The Astros will never be the Yankees in terms of player spending, but they won’t have the luxury of players like Correa, Keuchel and George Springer playing for salaries of barely $500,000 forever. At the very least, Keuchel will get a huge bump this offseason in salary arbitration, but MLB.com’s Richard Justice thinks it will be a priority for Luhnow and Crane to get all three locked into long-term deals.
“Jim Crane and Jeff Luhnow want to keep this core together,” Justice said. “There’s no team in baseball with a brighter future than the Houston Astros. Getting Keuchel, Correa and Springer signed to long-term deals is a huge priority for them this offseason.”
For now, though, this is a group that, independent of whatever wealth their contracts bring, loves playing with each other. Success compounds that love. “We started accumulating those wins in April, and it started to become a reality for us that we could make the postseason,” said Luhnow after the Astros clinched a playoff spot on the final day of the regular season. “And through the ups and downs of a long season, they battled through every element of it, and I couldn’t be prouder.”
Correa, like most 21-year-olds who speak in texts and tweets, put it much more simply after the wildcard win: “We came here to get the job done, and we did. Now, we just keep playing baseball.”
The future is bright, so bright they gotta wear ski goggles.

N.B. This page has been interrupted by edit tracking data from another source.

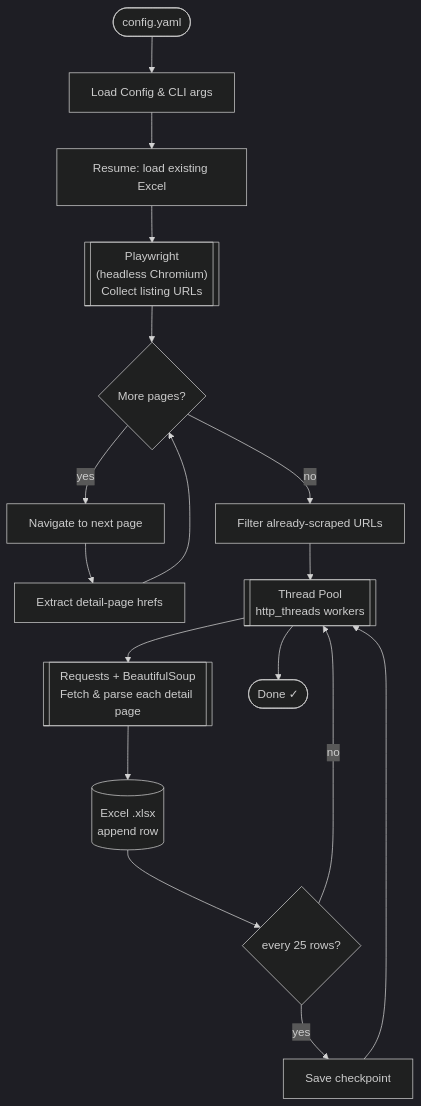
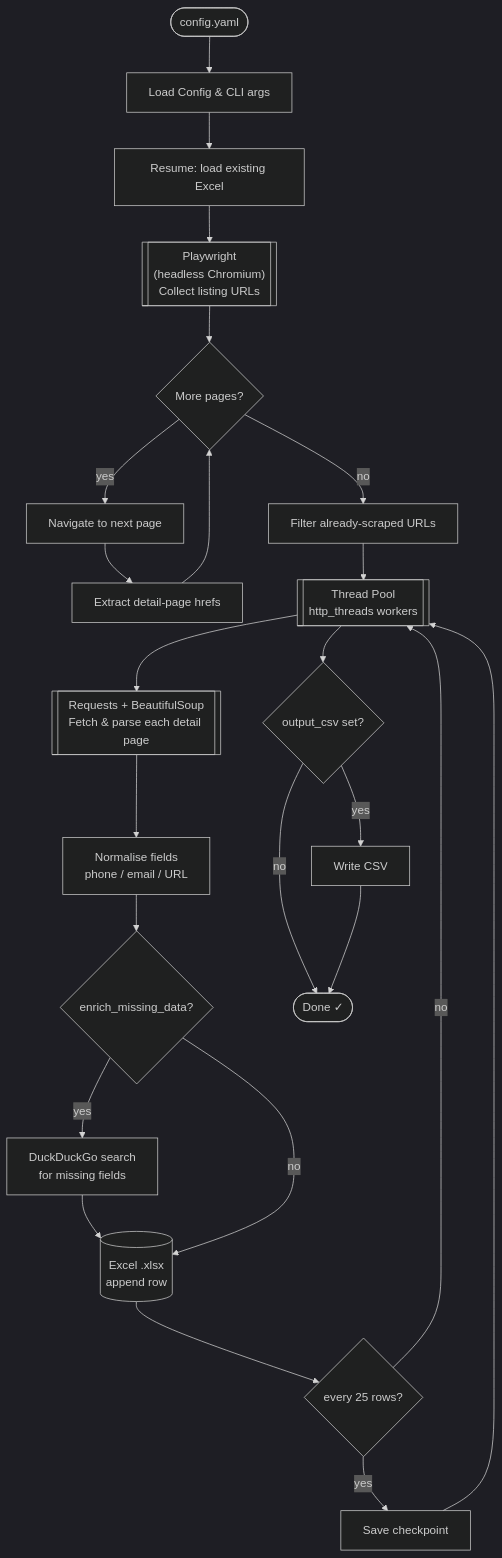
Before and after one commit to jakobeichberger/Business-Directory-Scraper: the first of 2 diagrams in README.md, drawn with Mermaid (dark theme). The commit also changed other lines of this file and 2 other files, not shown here.

Commit message:
Improve usability, data structure, and missing-data handling

````diff
--- a/README.md
+++ b/README.md
@@ -15,19 +16,26 @@
 ```mermaid
 flowchart TD
     A([config.yaml]) --> B[Load Config & CLI args]
     B --> C[Resume: load existing Excel]
     C --> D[["Playwright\n(headless Chromium)\nCollect listing URLs"]]
     D --> E{More pages?}
     E -- yes --> F[Navigate to next page]
     F --> G[Extract detail-page hrefs]
     G --> E
     E -- no --> H[Filter already-scraped URLs]
     H --> I[["Thread Pool\nhttp_threads workers"]]
     I --> J[["Requests + BeautifulSoup\nFetch & parse each detail page"]]
-    J --> K[(Excel .xlsx\nappend row)]
-    K --> L{every 25 rows?}
-    L -- yes --> M[Save checkpoint]
-    M --> I
-    L -- no --> I
-    I --> N([Done ✓])
+    J --> K[Normalise fields\nphone / email / URL]
+    K --> L{enrich_missing_data?}
+    L -- yes --> M[DuckDuckGo search\nfor missing fields]
+    M --> N[(Excel .xlsx\nappend row)]
+    L -- no --> N
+    N --> O{every 25 rows?}
+    O -- yes --> P[Save checkpoint]
+    P --> I
+    O -- no --> I
+    I --> Q{output_csv set?}
+    Q -- yes --> R[Write CSV]
+    Q -- no --> S([Done ✓])
+    R --> S
 ```
````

Listen to Sean Pendergast on SportsRadio 610 from 2 to 6 p.m. weekdays. Also follow him on Twitter at twitter.com/SeanCablinasian or email him at [email protected]